[Opening INPUT RECORDS section]

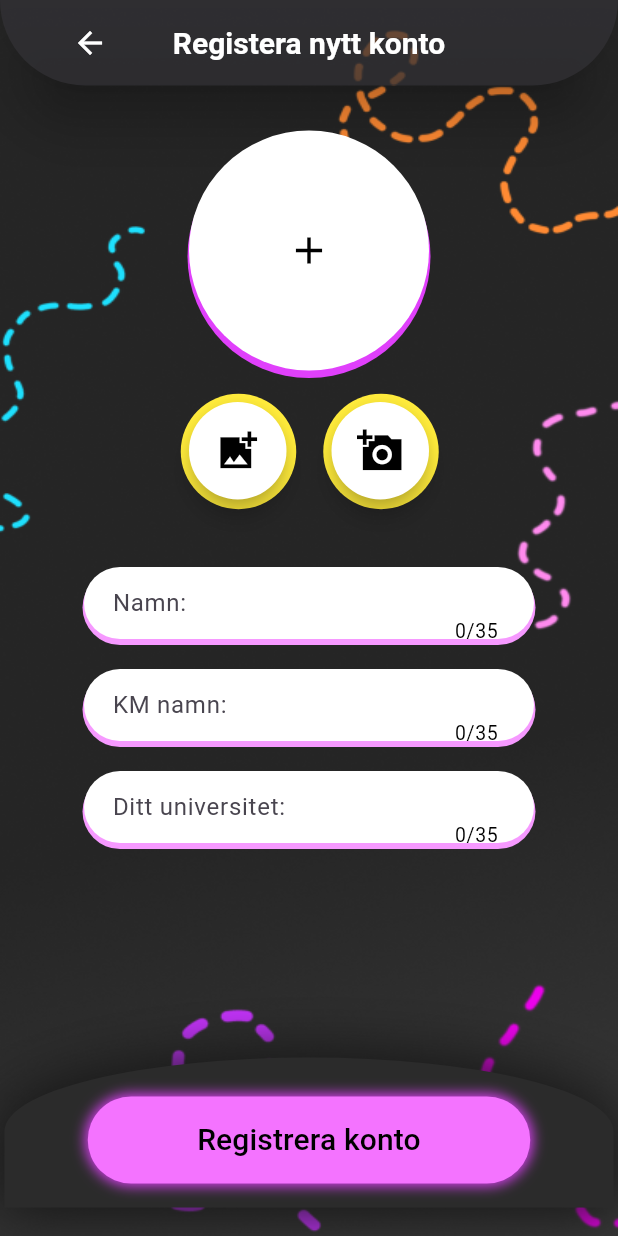
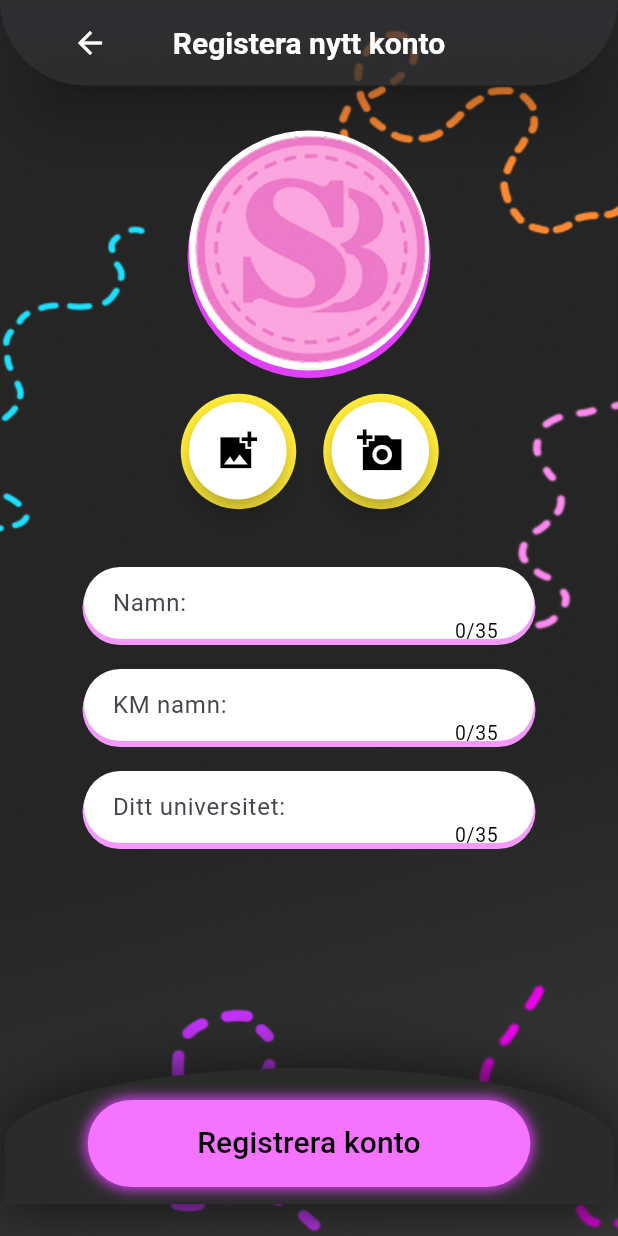
Before and after one commit to ro02in/patch-app, a Flutter app: the RegisterPage screen opened directly, on a phone screen of 412 x 824 dp. Run offline on Flutter 3.47's test engine with Material 3 defaults, Android fonts, the phone set to English and light mode, and no system bars; our stand-ins replace flutter_switch, google_sign_in, image_picker; Roboto replaces fonts that are missing (InknutAntiqua).

Commit message:
27 maj 15: 28 Fixade card-effekter för knappar längst ner på: PatchAddedSuccessfully och RegisterPage. Fixad Placeholderimage på RegisterPage.

```diff
--- a/patchApp/FrontEnd/patchappflutter/lib/register_page.dart
+++ b/patchApp/FrontEnd/patchappflutter/lib/register_page.dart
@@ -95,11 +95,12 @@ class _RegisterPageState extends State<RegisterPage> {
                         )
                       ]
                   ),
-                  child: CircleAvatar( //LÄGGA TILL PROFILBILD REGISTRERA ANVÄNDARE
+                  child: CircleAvatar( //LÄGG TILL PROFILBILD
                     radius: 80,
                     backgroundColor: Colors.white,
-                      child: Icon(Icons.add, color: Colors.black, size: 30),
-                      foregroundImage: _selectedImage != null ? FileImage(_selectedImage!) : null //Kodrad Källhänvisning: youtu.be/qYCsxvbPDC8?si=QmZC_OoY8unh9ZRS, 'Flutter Image Picker & Cropper From Camera & Gallery | Learn Flutter Fast', av kanalen Marcus Ng, publicerad 11 november 2022, hämtad 19 maj 2025.
+                    foregroundImage: _selectedImage != null ? FileImage(_selectedImage!) : AssetImage('assets/sbpinklogo.png'),
+                    child: _selectedImage == null
+                        ? Icon(Icons.add, color: Colors.black, size: 30) : null,
                   ),
                 ),
 
@@ -440,17 +441,18 @@ class _RegisterPageState extends State<RegisterPage> {
                 ],
               ),
 
-              SizedBox(height: 143), //padding mellan input-fields och de 2 knapparna
+              //SizedBox(height: 201), //padding mellan input-fields och de 2 knapparna
 
               //KNAPP 2
               Column(
                 crossAxisAlignment: CrossAxisAlignment.end,
                 children: [
+                        SizedBox(height: 150),
                         Container(
                         alignment: Alignment.center,
                         padding: EdgeInsets.only(top: 10),
                         width: 406,
-                        height: 100,
+                        height: MediaQuery.of(context).size.height * 0.110,
                         decoration: BoxDecoration(
                             color: Color.fromARGB(255, 43, 43, 43),
                             borderRadius: new BorderRadius.vertical( //rundad kant container källhänvisning: 'Rounded Bottom on appbar', stackoverflow.com/questions/50242087/rounded-bottom-on-appbar av user "Rémi Rousselet" publicerad 8 maj 2018, hämtad 25 maj 2025
@@ -518,12 +520,6 @@ class _RegisterPageState extends State<RegisterPage> {
                  ),
               ),
             ),
-
-            Container(
-                width: 392,
-                height: 20,
-                color: Color.fromARGB(255, 43, 43, 43)
-            )
           ],
         ),
       );
```
Also changed, not shown: patchApp/FrontEnd/patchappflutter/lib/patch_added_successfully.dart (+13 -11 lines). Lines whose indentation alone changed are shown as unchanged.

[Closing INPUT RECORDS section]

## TASK TO CARRY OUT
Copy each line holding the word "patchappflutter" from the listing above.

## RESULT
--- a/patchApp/FrontEnd/patchappflutter/lib/register_page.dart
+++ b/patchApp/FrontEnd/patchappflutter/lib/register_page.dart
Also changed, not shown: patchApp/FrontEnd/patchappflutter/lib/patch_added_successfully.dart (+13 -11 lines). Lines whose indentation alone changed are shown as unchanged.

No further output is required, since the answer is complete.